We are lucky to live in Palo Alto where the weather is sublime and the restaurants are superb. There is more to Palo Alto’s reputation for being a wonderful place to live or work. Take, for example, Palo Alto’s Mellowness. What helps make it a mellow place to live is the Palo Alto Mediation Program. This program is so great it ought to be expanded. Mediation could be offered in situations where parents have a substantial dispute with their teenager. The police and school officials who deal with these disputes could strongly encourage parents and the teen to show up and at least listen to our opening statement. Most people then are willing to engage and continue with mediation, which is successful most of the time. OK, maybe this idea is a bit intrusive of family relationships or over the top, or both. However, our community has become more civil thanks in part to the good work of the Palo Alto Mediation Program for the past 30 years. I learned some of the program’s history courtesy of Lynn Torin, who was involved in mediation on behalf of Palo Alto’s Human Relations Commission and has written a summary of its history.
The Palo Alto Mediation Program is a group of city-appointed volunteers trained in mediation. When it was created by the Human Relations Commission only a few requests for mediation were made per year. As requests grew a commission task force was set up to respond to the growing need, called the Rental Housing Mediation Task Force (RHMTF, pronounced “rum tough”). During the 1980s requests for mediation expanded, including any area other than those within the purview of the City Council or the Police Department. The name of the task force was changed to Mediation Task Force to reflect this change. Later, “task force” was dropped since the group’s sole purpose was to mediate, although its role later expanded. In addition to mediating, the group promoted mediation and helped with training and workshops. Eventually it became the Palo Alto Mediation Program.
Palo Alto residents know of “the Palo Alto Process” — the opportunity to participate extensively in meetings of the school board, City Council, planning commission and Human Relations Commission so they can speak their minds (often at length and more than once) to help move the governing process and the city forward. It often works, in time. Surveys consistently show that we Palo Altans like our city and the way it operates. If you converted these surveys to Yelp scores, the city’s would be high. Just as our boards and commissions give us an opportunity to speak our minds and participate in the process, the Palo Alto Mediation Program gives landlords, tenants, neighbors, business owners, business customers, employers and employees that same opportunity to speak their minds and peacefully work out their differences. This builds our community.
Many of the 150 or so cases that the Palo Alto Mediation Program opens each year are successfully resolved, frequently resulting in written agreements between the parties. People who collaboratively work out their differences often establish and sometimes expand upon fruitful relationships. In a successful Palo Alto Mediation Program mediation that I participated in involving a former disgruntled terminated employee and his employer, the parties ended their session by agreeing to collaborate with one another on future projects. In another successful mediation neighbors were able to resolve their dispute over a flooding problem occurring on one neighbor’s property that was allegedly due to conditions existing on the other neighbor’s property.
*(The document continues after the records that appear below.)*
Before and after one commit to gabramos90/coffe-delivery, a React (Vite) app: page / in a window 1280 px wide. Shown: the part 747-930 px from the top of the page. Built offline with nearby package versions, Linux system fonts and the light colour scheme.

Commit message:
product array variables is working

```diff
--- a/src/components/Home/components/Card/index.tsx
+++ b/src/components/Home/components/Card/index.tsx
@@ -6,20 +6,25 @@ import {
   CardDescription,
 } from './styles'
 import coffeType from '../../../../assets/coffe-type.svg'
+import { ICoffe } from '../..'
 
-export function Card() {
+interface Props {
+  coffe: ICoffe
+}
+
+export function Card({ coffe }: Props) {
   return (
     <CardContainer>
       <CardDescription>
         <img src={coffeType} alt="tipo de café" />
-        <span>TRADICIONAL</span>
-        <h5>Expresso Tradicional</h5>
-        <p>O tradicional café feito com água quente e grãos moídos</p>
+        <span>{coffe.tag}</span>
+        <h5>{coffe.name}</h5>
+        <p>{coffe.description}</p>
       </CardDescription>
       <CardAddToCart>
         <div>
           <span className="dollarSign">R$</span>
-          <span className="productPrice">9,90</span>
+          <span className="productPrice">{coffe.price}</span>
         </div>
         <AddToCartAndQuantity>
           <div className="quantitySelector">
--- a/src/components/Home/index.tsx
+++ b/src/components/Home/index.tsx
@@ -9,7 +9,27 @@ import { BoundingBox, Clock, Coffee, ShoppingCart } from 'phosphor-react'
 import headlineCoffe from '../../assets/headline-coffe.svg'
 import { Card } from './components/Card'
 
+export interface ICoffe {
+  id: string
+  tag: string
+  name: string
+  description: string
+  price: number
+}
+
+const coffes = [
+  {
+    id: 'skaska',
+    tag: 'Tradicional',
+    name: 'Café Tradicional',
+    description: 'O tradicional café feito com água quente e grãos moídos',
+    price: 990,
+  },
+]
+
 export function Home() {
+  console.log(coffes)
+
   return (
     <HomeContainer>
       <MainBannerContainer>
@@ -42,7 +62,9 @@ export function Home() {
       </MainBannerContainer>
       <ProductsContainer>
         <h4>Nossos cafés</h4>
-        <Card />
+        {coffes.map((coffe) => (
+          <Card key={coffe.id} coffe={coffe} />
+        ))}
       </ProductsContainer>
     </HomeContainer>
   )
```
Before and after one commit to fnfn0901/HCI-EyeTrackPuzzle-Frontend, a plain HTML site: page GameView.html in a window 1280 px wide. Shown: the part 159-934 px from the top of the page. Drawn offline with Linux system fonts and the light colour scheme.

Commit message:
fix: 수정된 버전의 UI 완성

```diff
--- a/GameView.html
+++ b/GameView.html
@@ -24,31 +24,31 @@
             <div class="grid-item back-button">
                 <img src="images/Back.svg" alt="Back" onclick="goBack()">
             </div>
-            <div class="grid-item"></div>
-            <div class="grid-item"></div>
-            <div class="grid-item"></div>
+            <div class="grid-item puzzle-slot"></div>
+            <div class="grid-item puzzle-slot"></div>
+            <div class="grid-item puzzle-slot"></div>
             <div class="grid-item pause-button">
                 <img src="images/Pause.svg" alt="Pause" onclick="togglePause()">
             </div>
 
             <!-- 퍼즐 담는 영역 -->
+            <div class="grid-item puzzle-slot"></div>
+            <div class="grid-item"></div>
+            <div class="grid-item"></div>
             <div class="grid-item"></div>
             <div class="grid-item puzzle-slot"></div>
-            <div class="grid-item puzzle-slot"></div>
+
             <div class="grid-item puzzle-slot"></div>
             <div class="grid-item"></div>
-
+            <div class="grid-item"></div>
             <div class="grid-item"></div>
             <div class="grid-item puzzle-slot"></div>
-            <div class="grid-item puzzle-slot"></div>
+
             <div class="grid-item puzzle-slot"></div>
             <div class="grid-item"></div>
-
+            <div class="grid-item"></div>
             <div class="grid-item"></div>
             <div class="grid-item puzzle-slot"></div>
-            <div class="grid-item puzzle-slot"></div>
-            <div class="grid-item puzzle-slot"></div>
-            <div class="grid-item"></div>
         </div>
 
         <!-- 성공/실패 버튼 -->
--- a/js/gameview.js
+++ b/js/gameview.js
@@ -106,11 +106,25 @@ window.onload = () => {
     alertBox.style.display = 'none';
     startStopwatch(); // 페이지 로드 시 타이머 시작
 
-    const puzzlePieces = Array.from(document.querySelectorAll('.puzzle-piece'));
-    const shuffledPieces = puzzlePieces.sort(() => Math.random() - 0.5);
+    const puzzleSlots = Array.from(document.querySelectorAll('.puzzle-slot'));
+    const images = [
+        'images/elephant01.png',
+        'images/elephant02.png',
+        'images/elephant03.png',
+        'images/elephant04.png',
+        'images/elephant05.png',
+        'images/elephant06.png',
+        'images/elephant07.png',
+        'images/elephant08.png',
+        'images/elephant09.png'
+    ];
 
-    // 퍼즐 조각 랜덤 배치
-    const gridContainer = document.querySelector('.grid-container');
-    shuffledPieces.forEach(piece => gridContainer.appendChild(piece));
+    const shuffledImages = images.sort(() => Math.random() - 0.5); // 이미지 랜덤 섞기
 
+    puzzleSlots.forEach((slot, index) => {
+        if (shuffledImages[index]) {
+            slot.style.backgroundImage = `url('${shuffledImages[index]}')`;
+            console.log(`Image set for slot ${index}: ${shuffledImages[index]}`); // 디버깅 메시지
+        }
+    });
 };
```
These success stories show the contributions of the Palo Alto Mediation Program to maintaining the stability and happiness of the community at large. Thus, just as the Palo Alto Process does, the Palo Alto Mediation Program also increases Palo Alto’s mellow/Yelp score.
Next time you fill out one of those resident surveys about satisfaction with Palo Alto services, remember to give some credit to the Palo Alto Mediation Program. Have your teenage kids fill out these things, too, even if you think it might lead to an argument between you and your teen. (There’s always mediation.)
Originally posted on Palo Alto Online by Jeffrey Blum on July 29, 2011